[What is expected]:
Below are some entries. Copy each line in them that holds "shirt".

START Material provided

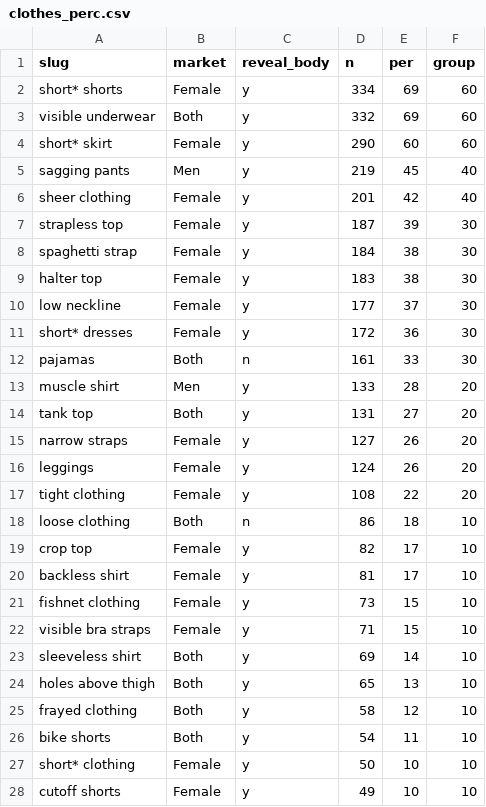
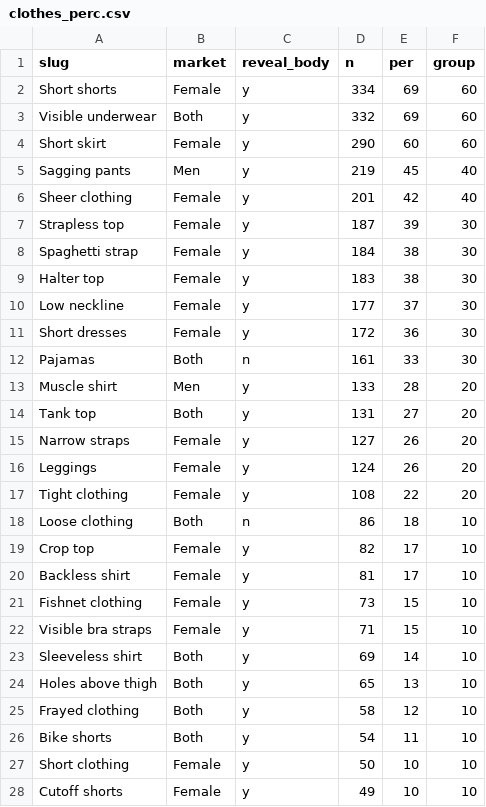
Before and after one commit to esomo22e/esomo22e.github.io, a CSV file: viz_tech_2/homework/Final_Project/data/clothes_perc.csv, drawn as a sheet; only a part is shown; the diff covers the shown part only.

```diff
--- a/viz_tech_2/homework/Final_Project/data/clothes_perc.csv
+++ b/viz_tech_2/homework/Final_Project/data/clothes_perc.csv
@@ -1,28 +1,28 @@
 slug,market,reveal_body,n,per,group
-short* shorts,Female,y,334,69,60
-visible underwear,Both,y,332,69,60
-short* skirt,Female,y,290,60,60
-sagging pants,Men,y,219,45,40
-sheer clothing,Female,y,201,42,40
-strapless top,Female,y,187,39,30
-spaghetti strap,Female,y,184,38,30
-halter top,Female,y,183,38,30
-low neckline,Female,y,177,37,30
-short* dresses,Female,y,172,36,30
-pajamas,Both,n,161,33,30
-muscle shirt,Men,y,133,28,20
-tank top,Both,y,131,27,20
-narrow straps,Female,y,127,26,20
-leggings,Female,y,124,26,20
-tight clothing,Female,y,108,22,20
-loose clothing,Both,n,86,18,10
-crop top,Female,y,82,17,10
-backless shirt,Female,y,81,17,10
-fishnet clothing,Female,y,73,15,10
-visible bra straps,Female,y,71,15,10
-sleeveless shirt,Both,y,69,14,10
-holes above thigh,Both,y,65,13,10
-frayed clothing,Both,y,58,12,10
-bike shorts,Both,y,54,11,10
-short* clothing,Female,y,50,10,10
-cutoff shorts,Female,y,49,10,10
+Short shorts,Female,y,334,69,60
+Visible underwear,Both,y,332,69,60
+Short skirt,Female,y,290,60,60
+Sagging pants,Men,y,219,45,40
+Sheer clothing,Female,y,201,42,40
+Strapless top,Female,y,187,39,30
+Spaghetti strap,Female,y,184,38,30
+Halter top,Female,y,183,38,30
+Low neckline,Female,y,177,37,30
+Short dresses,Female,y,172,36,30
+Pajamas,Both,n,161,33,30
+Muscle shirt,Men,y,133,28,20
+Tank top,Both,y,131,27,20
+Narrow straps,Female,y,127,26,20
+Leggings,Female,y,124,26,20
+Tight clothing,Female,y,108,22,20
+Loose clothing,Both,n,86,18,10
+Crop top,Female,y,82,17,10
+Backless shirt,Female,y,81,17,10
+Fishnet clothing,Female,y,73,15,10
+Visible bra straps,Female,y,71,15,10
+Sleeveless shirt,Both,y,69,14,10
+Holes above thigh,Both,y,65,13,10
+Frayed clothing,Both,y,58,12,10
+Bike shorts,Both,y,54,11,10
+Short clothing,Female,y,50,10,10
+Cutoff shorts,Female,y,49,10,10
```
Also changed, not shown: 13 edited cells elsewhere in this file, 2 other files.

END Material provided

[Completed task]:
-muscle shirt,Men,y,133,28,20
-backless shirt,Female,y,81,17,10
-sleeveless shirt,Both,y,69,14,10
+Muscle shirt,Men,y,133,28,20
+Backless shirt,Female,y,81,17,10
+Sleeveless shirt,Both,y,69,14,10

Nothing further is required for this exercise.